The Problem With Requirements Gathering

I am constantly discussing requirements gathering with people that seemingly want to look at only part of the requirements rather than the whole end-to-end workflow. Each group in the architecture wants to look only at its own requirements.

For example, server folks want to look at how many cores are needed and how much memory is required, often not looking at memory per core or memory bandwidth requirements, nor the number and types of PCIe buses needed. The I/O and file system people often do not think about the amount of memory needed for file system cache, the layout of the server in terms of buses, and the number and types of connections. On top of this, the application requirements from the users and the workflow is often not well understood nor even described well. How can anyone develop an architecture without a good understanding of how resources will be consumed?

This leads me to think the problem stems from organizational behavior. We all seem to want to play in our own sand (SAN) box (forgive the pun), and yet everyone expects the resulting system to meet the requirements of both the users' applications and the people managing the systems. Somehow, everyone seems to forget that it does not work that way most of the time, and the results do not seem to provide the best value to everyone. Working together in a large organization requires everyone to provide information, and everyone to give up information and control for the benefit of the whole.

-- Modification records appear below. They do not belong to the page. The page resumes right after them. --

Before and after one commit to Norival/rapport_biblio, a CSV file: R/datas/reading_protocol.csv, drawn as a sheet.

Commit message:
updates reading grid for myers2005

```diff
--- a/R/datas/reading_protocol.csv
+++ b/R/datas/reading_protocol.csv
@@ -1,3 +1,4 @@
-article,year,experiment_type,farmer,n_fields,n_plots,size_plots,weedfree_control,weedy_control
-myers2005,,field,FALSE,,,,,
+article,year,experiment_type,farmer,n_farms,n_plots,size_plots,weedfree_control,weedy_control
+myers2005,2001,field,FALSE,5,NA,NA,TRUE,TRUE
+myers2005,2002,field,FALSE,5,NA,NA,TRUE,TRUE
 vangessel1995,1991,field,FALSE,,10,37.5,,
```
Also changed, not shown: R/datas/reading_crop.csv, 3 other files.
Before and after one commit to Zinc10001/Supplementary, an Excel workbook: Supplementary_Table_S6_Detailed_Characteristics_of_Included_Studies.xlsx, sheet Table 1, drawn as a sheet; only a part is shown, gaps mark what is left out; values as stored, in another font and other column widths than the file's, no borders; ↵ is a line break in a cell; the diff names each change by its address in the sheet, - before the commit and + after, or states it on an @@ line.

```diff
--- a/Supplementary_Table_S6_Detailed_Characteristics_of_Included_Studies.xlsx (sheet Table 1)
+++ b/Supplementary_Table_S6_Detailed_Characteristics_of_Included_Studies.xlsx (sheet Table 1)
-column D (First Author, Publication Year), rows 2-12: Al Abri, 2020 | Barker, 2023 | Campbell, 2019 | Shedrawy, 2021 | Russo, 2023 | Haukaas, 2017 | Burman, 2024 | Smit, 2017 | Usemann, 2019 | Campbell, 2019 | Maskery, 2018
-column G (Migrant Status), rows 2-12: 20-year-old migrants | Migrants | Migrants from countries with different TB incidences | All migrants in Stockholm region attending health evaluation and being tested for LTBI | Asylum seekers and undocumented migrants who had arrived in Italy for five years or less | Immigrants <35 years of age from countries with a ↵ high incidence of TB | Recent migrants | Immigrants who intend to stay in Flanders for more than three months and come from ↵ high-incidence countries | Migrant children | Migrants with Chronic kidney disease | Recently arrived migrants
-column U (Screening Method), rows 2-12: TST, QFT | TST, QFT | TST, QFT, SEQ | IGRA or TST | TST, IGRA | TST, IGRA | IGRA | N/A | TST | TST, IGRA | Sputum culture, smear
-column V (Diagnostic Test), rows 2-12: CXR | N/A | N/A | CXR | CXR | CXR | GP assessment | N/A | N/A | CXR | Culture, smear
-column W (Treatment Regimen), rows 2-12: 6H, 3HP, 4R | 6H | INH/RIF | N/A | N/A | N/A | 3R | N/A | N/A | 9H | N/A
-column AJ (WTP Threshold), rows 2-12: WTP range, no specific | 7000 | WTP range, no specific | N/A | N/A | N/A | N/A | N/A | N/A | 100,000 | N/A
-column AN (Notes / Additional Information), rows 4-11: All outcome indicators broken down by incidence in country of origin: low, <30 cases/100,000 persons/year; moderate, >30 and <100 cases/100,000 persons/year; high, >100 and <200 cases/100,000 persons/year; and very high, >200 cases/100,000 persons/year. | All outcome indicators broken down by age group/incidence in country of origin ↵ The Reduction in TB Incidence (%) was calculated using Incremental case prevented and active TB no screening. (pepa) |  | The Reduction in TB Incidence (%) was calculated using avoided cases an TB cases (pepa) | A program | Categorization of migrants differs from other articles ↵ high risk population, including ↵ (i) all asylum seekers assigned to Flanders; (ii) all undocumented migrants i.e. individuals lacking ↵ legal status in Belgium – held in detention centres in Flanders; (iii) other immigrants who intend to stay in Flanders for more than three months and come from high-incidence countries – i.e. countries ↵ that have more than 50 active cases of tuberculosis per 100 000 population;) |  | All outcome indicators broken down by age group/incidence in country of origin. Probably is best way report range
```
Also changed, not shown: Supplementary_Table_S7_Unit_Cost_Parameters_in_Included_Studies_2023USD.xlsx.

Have we all become too selfish to look at the group benefit, which, of course, is the organizational benefit. Changing the way we think requires more than leadership from the top today; it requires a complete rethink of how society behaves.

Labels: data center management,requirements,infrastructure management

posted by: Henry Newman

Henry Newman, InfoStor Blogger
by Henry Newman
InfoStor Blogger

Henry Newman is CEO and CTO of Instrumental Inc. and has worked in HPC and large storage environments for 29 years. The outspoken Mr. Newman initially went to school to become a diplomat, but was firmly told during his first year that he might be better suited for a career that didn't require diplomatic skills. Diplomacy's loss was HPC's gain.

Previous Posts

Archives